> _Problem description_: For the records below, report how many lines include "fills", with no accompanying text.

> _Information given_:
++++++

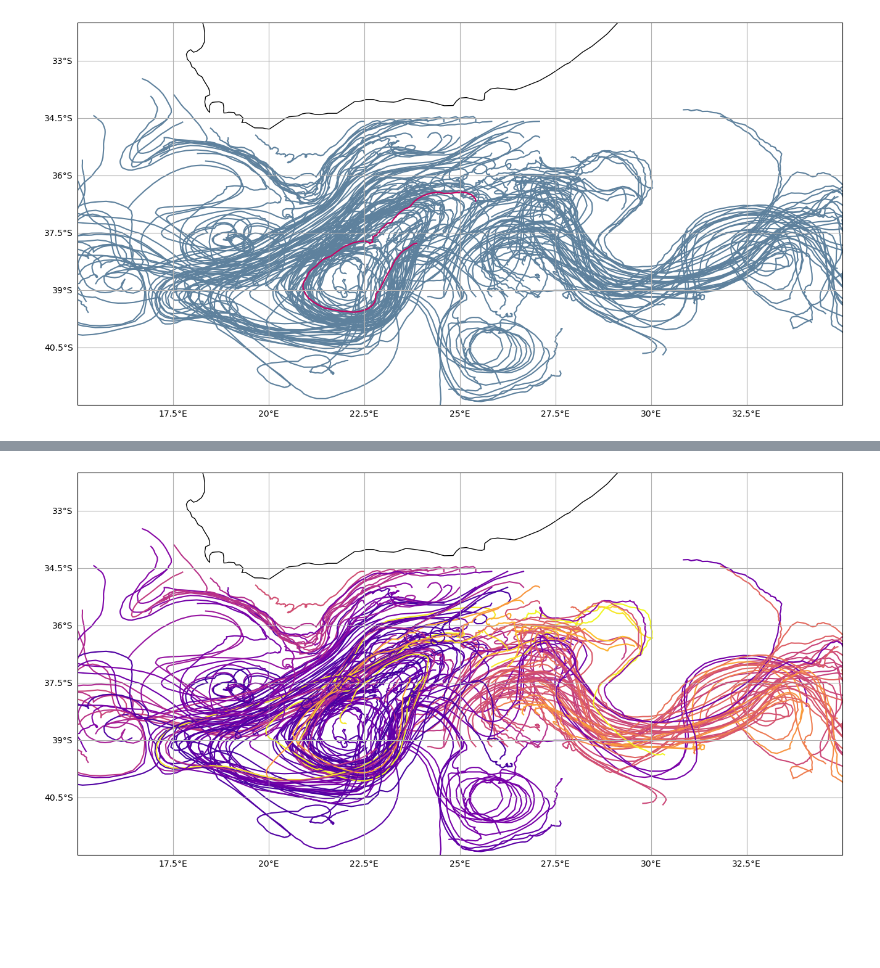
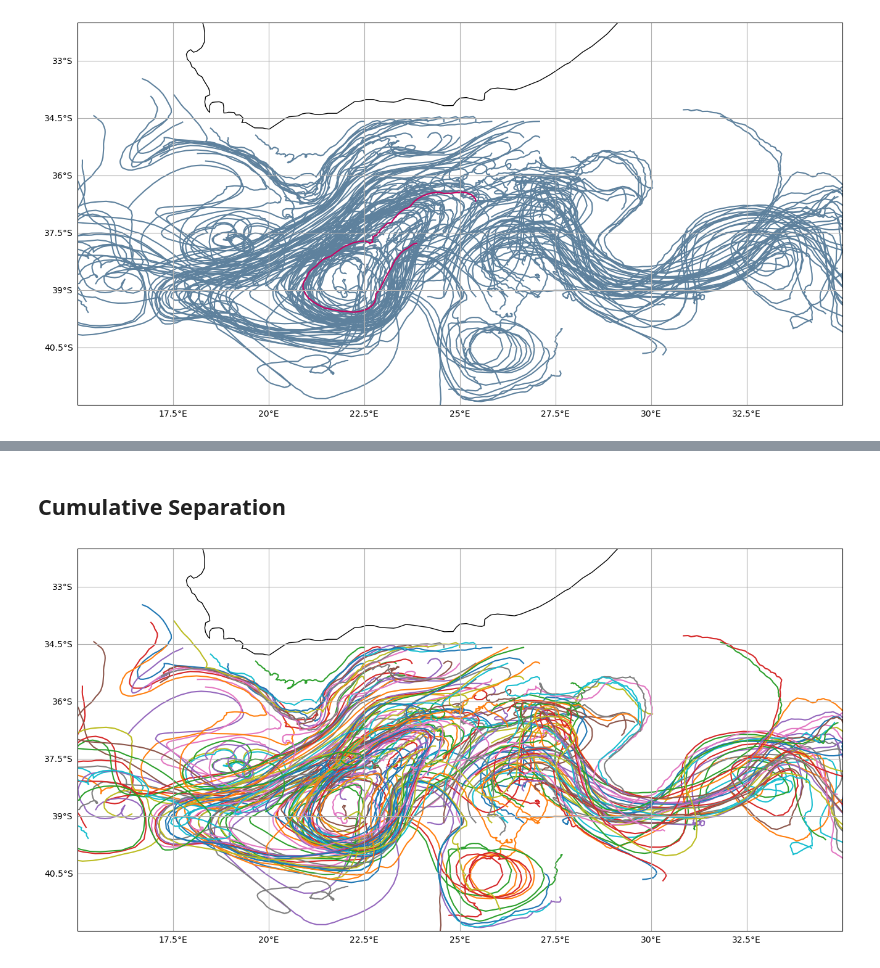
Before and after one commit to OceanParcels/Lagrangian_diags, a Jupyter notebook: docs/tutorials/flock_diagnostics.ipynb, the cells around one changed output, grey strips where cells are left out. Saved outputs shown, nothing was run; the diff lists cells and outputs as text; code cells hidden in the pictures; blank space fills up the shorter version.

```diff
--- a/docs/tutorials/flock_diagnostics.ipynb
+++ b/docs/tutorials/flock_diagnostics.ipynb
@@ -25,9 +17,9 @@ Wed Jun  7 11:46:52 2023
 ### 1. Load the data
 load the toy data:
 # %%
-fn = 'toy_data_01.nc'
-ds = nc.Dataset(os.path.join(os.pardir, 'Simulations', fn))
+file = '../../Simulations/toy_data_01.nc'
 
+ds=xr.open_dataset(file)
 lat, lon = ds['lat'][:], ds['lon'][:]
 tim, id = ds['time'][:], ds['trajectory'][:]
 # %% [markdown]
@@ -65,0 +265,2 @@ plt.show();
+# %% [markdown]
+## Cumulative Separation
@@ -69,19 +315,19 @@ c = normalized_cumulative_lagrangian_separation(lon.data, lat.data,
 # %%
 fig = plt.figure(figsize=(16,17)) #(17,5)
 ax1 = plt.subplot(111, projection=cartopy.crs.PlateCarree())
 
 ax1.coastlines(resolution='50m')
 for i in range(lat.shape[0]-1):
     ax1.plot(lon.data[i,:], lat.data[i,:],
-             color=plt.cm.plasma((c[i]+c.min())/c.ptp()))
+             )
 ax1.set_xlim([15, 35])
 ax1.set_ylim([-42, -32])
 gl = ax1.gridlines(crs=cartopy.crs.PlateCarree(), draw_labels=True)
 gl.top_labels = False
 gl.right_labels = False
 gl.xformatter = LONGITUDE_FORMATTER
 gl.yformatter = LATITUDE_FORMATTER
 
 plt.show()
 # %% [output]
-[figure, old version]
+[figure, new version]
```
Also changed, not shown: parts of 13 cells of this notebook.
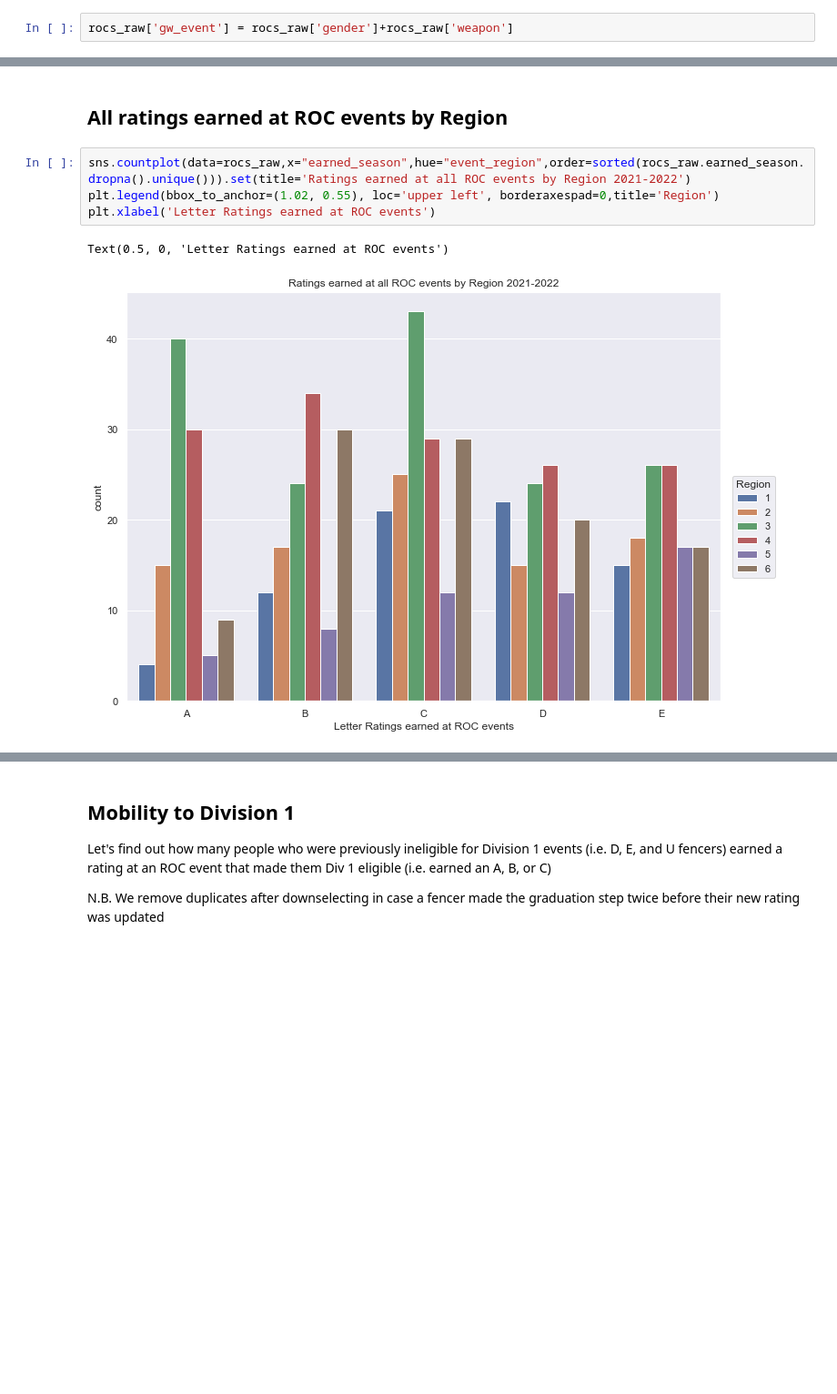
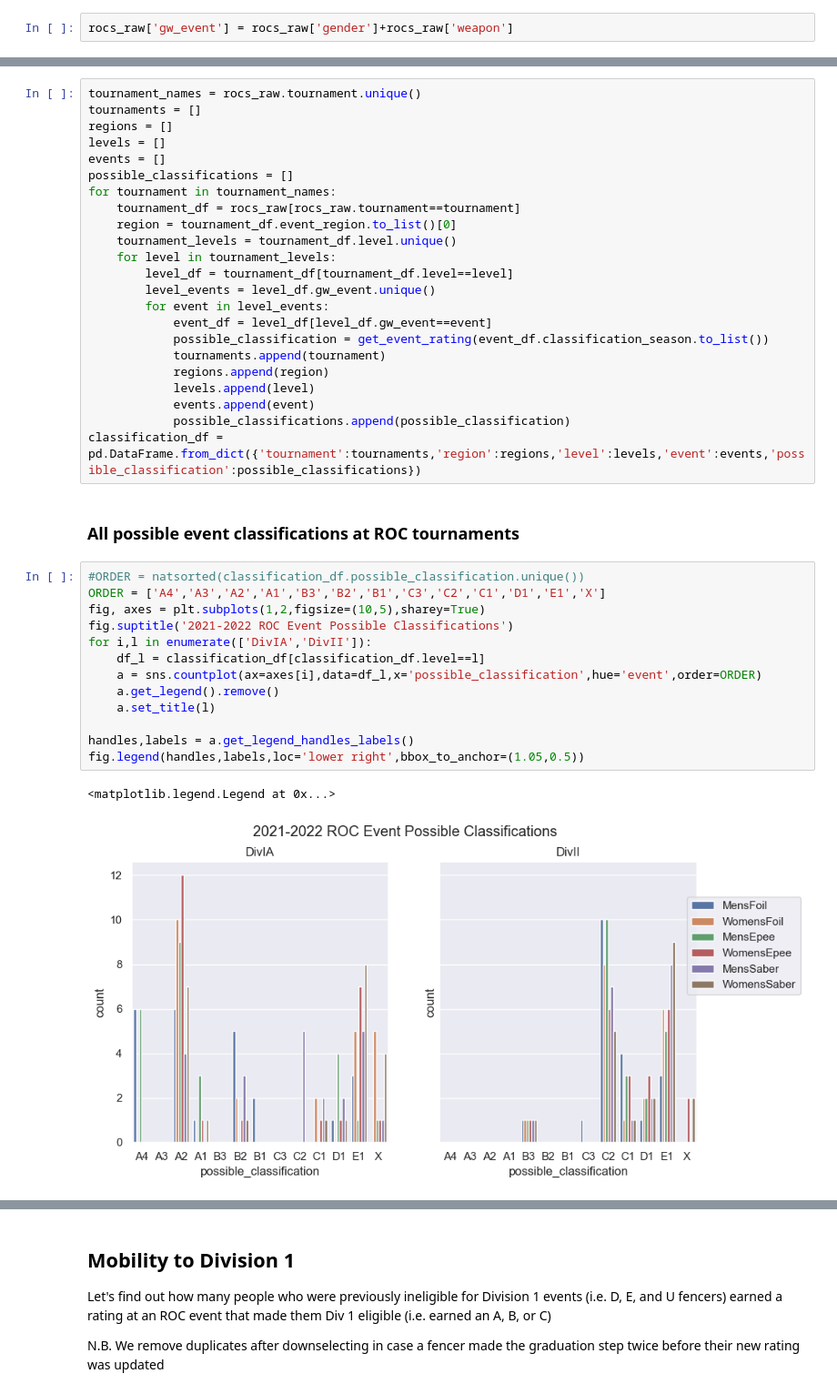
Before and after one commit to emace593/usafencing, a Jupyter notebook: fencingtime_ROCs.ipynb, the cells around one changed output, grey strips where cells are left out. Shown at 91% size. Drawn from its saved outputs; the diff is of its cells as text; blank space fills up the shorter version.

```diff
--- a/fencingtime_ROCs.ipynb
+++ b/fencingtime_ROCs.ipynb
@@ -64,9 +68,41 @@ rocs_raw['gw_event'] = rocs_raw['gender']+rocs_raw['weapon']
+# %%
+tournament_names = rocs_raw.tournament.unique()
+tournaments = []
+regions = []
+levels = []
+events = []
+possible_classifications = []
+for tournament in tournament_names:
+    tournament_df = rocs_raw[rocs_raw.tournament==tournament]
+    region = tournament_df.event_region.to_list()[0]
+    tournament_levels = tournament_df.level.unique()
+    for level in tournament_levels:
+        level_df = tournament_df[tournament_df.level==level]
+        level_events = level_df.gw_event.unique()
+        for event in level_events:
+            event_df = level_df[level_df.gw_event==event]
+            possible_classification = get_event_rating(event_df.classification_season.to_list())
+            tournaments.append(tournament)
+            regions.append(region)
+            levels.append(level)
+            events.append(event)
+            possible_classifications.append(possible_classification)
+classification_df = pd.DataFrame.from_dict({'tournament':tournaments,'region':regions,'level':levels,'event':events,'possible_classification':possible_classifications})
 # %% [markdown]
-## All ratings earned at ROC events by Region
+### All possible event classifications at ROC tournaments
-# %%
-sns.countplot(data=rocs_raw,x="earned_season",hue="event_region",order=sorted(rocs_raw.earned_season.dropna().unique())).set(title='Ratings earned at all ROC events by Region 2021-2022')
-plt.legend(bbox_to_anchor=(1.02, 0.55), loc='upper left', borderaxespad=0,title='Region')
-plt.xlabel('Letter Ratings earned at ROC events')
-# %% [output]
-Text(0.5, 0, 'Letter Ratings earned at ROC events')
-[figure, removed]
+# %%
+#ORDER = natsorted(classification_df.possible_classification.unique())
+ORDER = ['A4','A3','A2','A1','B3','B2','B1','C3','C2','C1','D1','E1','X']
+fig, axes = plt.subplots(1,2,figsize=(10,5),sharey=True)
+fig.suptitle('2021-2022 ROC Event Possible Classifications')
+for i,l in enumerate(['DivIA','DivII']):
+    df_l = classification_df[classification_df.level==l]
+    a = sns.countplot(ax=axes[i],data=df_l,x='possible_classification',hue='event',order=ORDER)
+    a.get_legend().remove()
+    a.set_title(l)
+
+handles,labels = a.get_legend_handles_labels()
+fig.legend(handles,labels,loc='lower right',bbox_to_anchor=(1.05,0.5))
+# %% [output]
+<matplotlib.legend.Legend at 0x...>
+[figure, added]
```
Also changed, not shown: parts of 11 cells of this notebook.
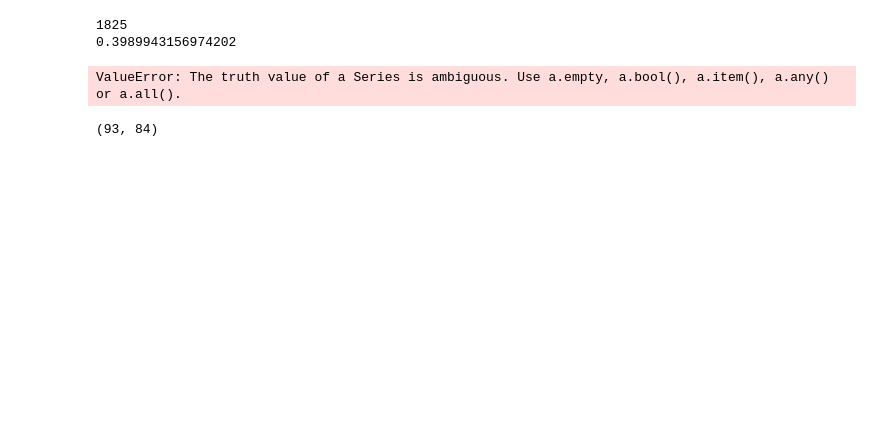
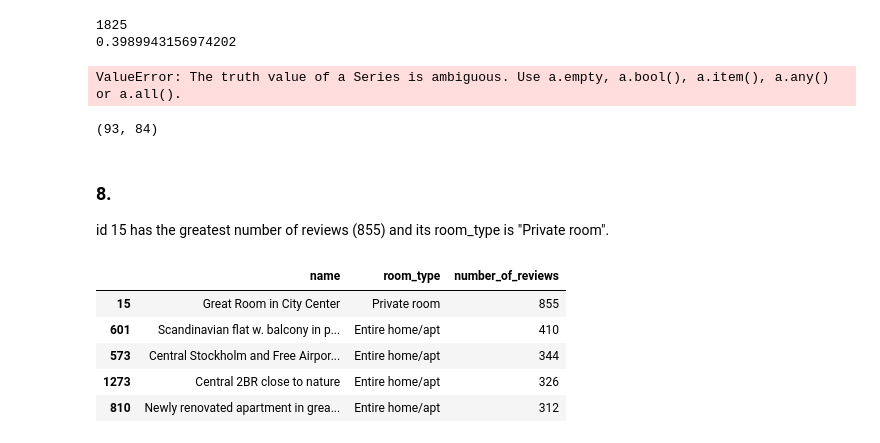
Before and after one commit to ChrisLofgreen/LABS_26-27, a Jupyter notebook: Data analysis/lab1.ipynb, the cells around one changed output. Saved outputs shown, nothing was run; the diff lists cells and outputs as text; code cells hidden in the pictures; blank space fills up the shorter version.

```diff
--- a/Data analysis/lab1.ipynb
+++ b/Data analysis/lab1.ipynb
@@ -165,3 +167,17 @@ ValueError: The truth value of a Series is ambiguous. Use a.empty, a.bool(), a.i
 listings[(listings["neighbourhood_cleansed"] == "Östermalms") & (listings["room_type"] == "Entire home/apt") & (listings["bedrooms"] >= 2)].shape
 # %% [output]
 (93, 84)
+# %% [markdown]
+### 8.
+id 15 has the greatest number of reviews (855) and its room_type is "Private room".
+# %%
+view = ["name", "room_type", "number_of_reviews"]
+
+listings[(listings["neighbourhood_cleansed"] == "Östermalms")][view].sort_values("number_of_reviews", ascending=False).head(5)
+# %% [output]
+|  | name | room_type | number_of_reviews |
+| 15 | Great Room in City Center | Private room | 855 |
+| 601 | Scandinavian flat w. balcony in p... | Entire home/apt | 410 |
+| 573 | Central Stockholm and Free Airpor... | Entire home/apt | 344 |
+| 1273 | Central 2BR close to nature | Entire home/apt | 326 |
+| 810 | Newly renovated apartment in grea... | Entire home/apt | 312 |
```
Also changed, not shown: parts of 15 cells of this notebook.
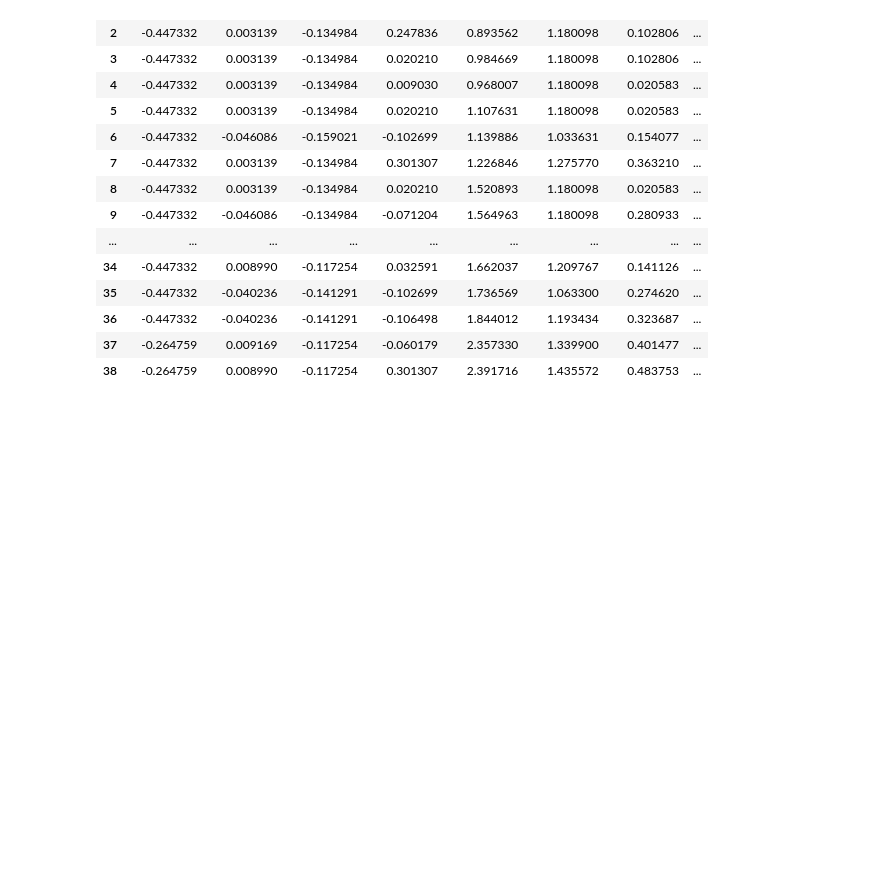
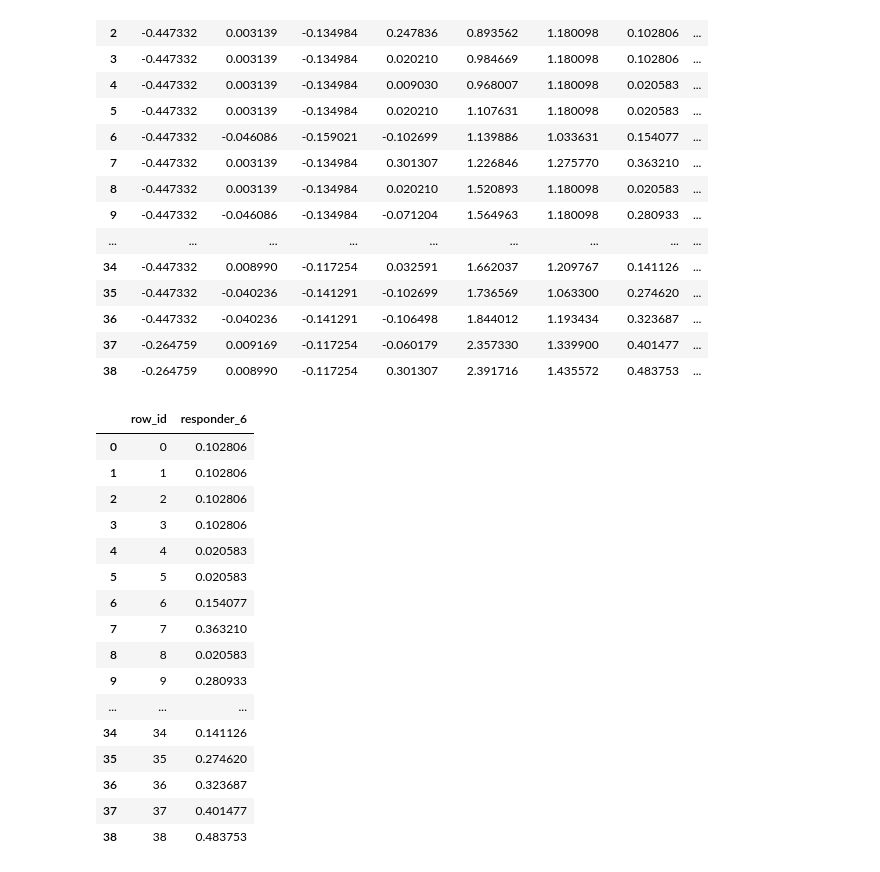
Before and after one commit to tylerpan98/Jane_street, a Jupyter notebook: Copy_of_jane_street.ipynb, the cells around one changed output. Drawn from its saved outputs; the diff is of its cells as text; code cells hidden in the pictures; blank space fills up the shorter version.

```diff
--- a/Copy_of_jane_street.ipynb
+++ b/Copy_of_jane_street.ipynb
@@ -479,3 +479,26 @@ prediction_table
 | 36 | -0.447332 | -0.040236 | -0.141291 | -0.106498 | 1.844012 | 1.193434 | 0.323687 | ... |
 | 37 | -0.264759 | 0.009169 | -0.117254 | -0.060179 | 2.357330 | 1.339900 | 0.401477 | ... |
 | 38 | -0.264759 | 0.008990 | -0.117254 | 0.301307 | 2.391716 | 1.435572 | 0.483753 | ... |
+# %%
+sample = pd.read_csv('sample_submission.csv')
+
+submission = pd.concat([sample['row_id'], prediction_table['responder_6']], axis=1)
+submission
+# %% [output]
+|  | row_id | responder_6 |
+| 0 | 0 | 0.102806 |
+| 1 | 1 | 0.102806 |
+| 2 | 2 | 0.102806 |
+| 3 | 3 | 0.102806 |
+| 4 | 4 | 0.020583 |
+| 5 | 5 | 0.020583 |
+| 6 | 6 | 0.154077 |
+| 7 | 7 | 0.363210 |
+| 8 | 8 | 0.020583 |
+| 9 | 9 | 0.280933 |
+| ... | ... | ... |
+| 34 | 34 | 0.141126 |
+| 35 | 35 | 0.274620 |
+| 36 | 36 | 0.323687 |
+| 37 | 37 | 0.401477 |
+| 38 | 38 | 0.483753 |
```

++++++

> _Answer to the problem_: 4